[Opening Records section]

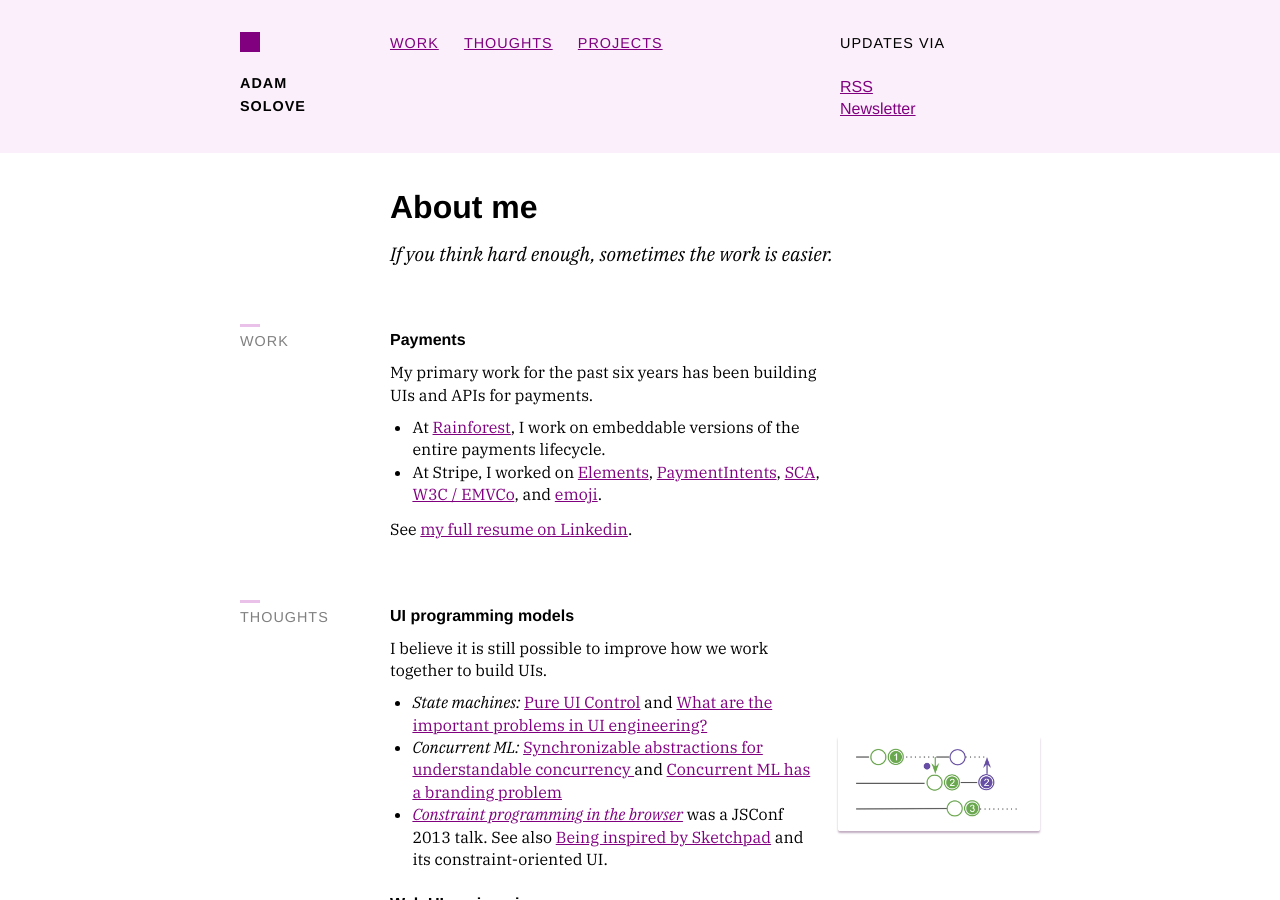
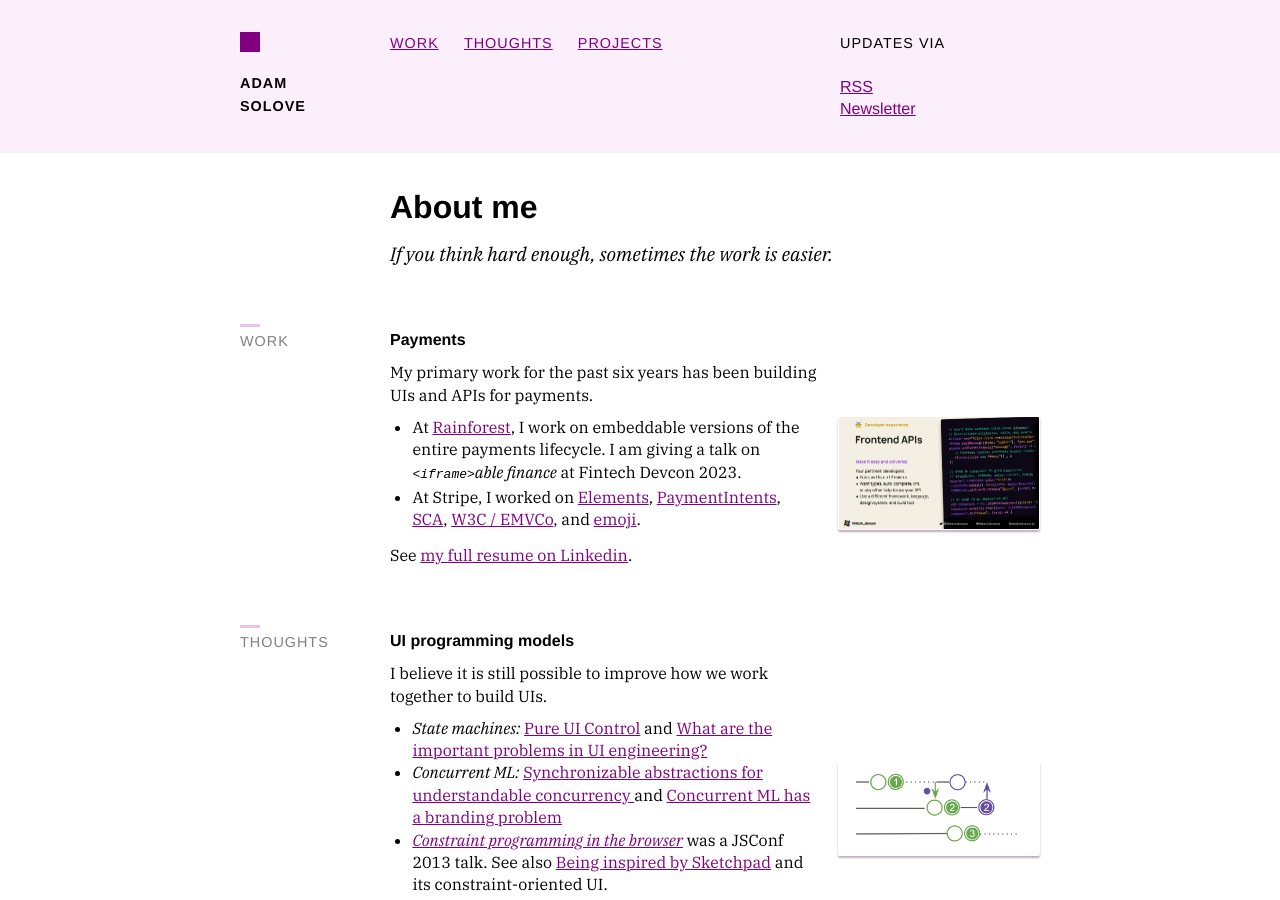
Before and after one commit to asolove/asolove.github.io, a Jekyll site: the page built from index.html, in a window 1280 px wide and 900 px high. Built offline with Jekyll 4.4.1, drawn with Linux system fonts in a browser that asks for light colours.

Commit message:
Add upcoming talk.

```diff
--- a/index.html
+++ b/index.html
@@ -16,7 +16,10 @@ title: "Adam Solove: Document Function Model"
           <dt>Payments</dt>
           <dd>My primary work for the past six years has been building UIs and APIs for payments.
               <ul>
-                  <li>At <a href="https://rainforestpay.com">Rainforest</a>, I work on embeddable versions of the entire payments lifecycle.</li>
+                  <li>
+                    <img class="right" src="/img/iframeable-finance2.jpg" alt="Title slide for talk 'Iframeable finance'">
+                    At <a href="https://rainforestpay.com">Rainforest</a>, I work on embeddable versions of the entire payments lifecycle.
+                    I am giving a talk on <em><code>&lt;iframe&gt;</code>able finance</em> at Fintech Devcon 2023.</code></em></li>
                   <li>At Stripe, I worked on
                       <a href="https://stripe.com/payments/elements">Elements</a>,
                       <a href="https://stripe.com/blog/payment-api-design">PaymentIntents</a>,
```
Also changed, not shown: img/iframeable-finance.jpg (added), img/iframeable-finance2.jpg (added).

[Closing Records section]

_Task to carry out_
Lines with the string "embeddable": pick each one out of the material and return it.

_Solution_
-                  <li>At <a href="https://rainforestpay.com">Rainforest</a>, I work on embeddable versions of the entire payments lifecycle.</li>
+                    At <a href="https://rainforestpay.com">Rainforest</a>, I work on embeddable versions of the entire payments lifecycle.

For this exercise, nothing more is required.